Mapo Tofu Recipe
I made a variation of mapo tofu using ingredients I had available in the kitchen today. Instead of using fermented black bean sauce, I prepared a thick and spicy sauce with tomatoes, chili bean sauce and dried red chiles. I also added diced carrots and peas to the traditional silken tofu for a bit more nutrition. If you want to tone down the spiciness, you could replace it with sweet and sour sauce instead.
This is a quick and easy vegetarian meal when we’re running out of ingredients and I'm just too lazy to run to the grocery store. Onions, carrots and frozen peas are always on hand in our kitchen and they go great together, so I often use them when I make mapo tofu. You can use pretty much whatever veggies are in your pantry though, so be creative!
Yields: 6 servings1 (18-ounce) package silken soft tofu
3 tablespoons canola oil (or any neutral oil)
1 (1-inch) chunk ginger
1 yellow onion, finely chopped
½ teaspoon grated palm sugar
2 teaspoons white miso paste
2 carrots, peeled and diced
1 tablespoon chili bean sauce
12 dried red chiles, stemmed
1-½ tablespoons tapioca starch (or corn starch)
2 cups homemade vegetable stock (canned vegetable broth or water)
1 (16-ounce) package packages frozen peas, thawed
Prepping the tomatoes: This step is optional but I find tomato skin unpleasant. Here's a neat method to peel tomatoes. Make a small, shallow criss-cross cut at the bottom of the fresh tomatoes using a bread knife (I use a bread knife because the blade won't bruise the fruit). Fill a small saucepan with cold water and bring to a boil. Place the tomatoes in the water and wait for at least 30 seconds. Remove the tomatoes quickly (I use a large strainer or a slotted spoon), then transfer to an ice cold bath to stop the cooking process. The skin will come right off. Coarsely chop the flesh. Set aside.
Prepping the tofu: Drain the liquid from the package of tofu.
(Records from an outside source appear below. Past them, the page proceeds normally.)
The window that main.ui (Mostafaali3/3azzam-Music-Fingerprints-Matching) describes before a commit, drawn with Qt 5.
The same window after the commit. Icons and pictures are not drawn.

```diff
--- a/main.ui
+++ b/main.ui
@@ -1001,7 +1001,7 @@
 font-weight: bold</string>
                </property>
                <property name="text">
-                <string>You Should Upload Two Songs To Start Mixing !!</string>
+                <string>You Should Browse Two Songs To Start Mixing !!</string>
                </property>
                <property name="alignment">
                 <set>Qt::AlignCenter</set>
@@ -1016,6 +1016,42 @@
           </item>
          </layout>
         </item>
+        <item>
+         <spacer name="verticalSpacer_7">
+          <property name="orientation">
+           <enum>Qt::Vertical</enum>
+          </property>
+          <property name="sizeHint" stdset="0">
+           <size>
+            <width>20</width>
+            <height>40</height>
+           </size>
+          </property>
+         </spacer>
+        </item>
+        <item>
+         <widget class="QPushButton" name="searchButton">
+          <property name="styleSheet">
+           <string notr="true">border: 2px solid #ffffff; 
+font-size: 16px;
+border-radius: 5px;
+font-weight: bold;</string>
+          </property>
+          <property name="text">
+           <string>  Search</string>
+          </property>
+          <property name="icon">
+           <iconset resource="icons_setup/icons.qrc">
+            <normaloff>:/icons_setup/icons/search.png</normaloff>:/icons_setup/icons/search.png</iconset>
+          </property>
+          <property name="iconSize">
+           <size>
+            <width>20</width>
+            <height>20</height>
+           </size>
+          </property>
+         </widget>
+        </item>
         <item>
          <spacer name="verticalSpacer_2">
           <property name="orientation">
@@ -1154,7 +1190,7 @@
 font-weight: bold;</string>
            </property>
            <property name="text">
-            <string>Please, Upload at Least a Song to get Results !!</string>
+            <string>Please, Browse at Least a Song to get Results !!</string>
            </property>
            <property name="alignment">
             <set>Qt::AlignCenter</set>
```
Slice the tofu in four large pieces, horizontally. Silken tofu is very delicate, so be very careful and gentle. Set aside.
For the ginger: Clean the ginger and remove any dirt. Peel the ginger root with a paring knife (or the edge of a spoon). Grate the ginger with a fine mesh microplane. Gather about 2 teaspoons of grated ginger root. Set aside.
In a wok, heat 2 tablespoons oil. Add the diced carrots and cook until all sides are brown and golden. Transfer to a plate, leaving as much oil as possible in the wok. Add more oil if necessary. Once the oil is hot, add the onions and cook until nicely golden (it may take 5-10 minutes). Once the onions are cooked, add the red chiles and grated ginger. Toss until fragrant. Add the chopped tomatoes and cook until they're soft and mushy.
Meanwhile, mix the tapioca starch, miso paste, palm sugar, about 1/3 cup of vegetable stock and chili bean sauce. Whisk well. Set aside.
In the same wok, add the remaining vegetable stock to the tomatoes. Bring to a boil. Whisk the tapioca mixture one more time to prevent the starch from sticking to the bottom of the wok. Add the tapioca liquid to the boiling broth. Continuously stir the broth as it will thicken very quickly.
Pour in the green peas, carrots and tofu. Check the texture of the sauce; it should be thickened and syrupy. If you find the sauce to be too thick, add 2 to 4 tablespoons of water. Gently stir the mapo tofu; the spoon will break the silken tofu pieces in large chunks. Cook for about 2 minutes. Adjust seasoning. Season with more salt (if necessary). Cover and let stand until ready to serve.
Serve with steamed rice. I served mine with brown rice for a healthier meal.
You use store-bought Lee Kum Kee brand chili bean sauce. You can find it in Asian markets and the Asian food isle of many supermarkets.
Silken tofu can be found in grocery stores now but I prefer the one from the Korean or Japanese store. I find its texture to be creamier. Make sure you check for silken soft tofu and not firm on the package. I bought it at a local store, called Galleria. The address is 3531 El Camino Real, Sant Clara, CA 95061.
One tip to get a perfect sauce is to "over" thicken the broth prior to adding the vegetables. When you add the vegetables, the veggies will release their own liquid and will balance the texture of the sauce.
Miso paste is a great source of protein for a vegetarian diet. I buy white miso paste (shiro miso) at the Korean store. It's less salty than regular miso. Don't be frightened by the size of miso containers sold in markets. Miso paste stores well in the refrigerator and you can make other dishes with it such as Asian salad dressing, other soup broths, sauces and vegetarian gravy.
Published By: on October 12, 2010.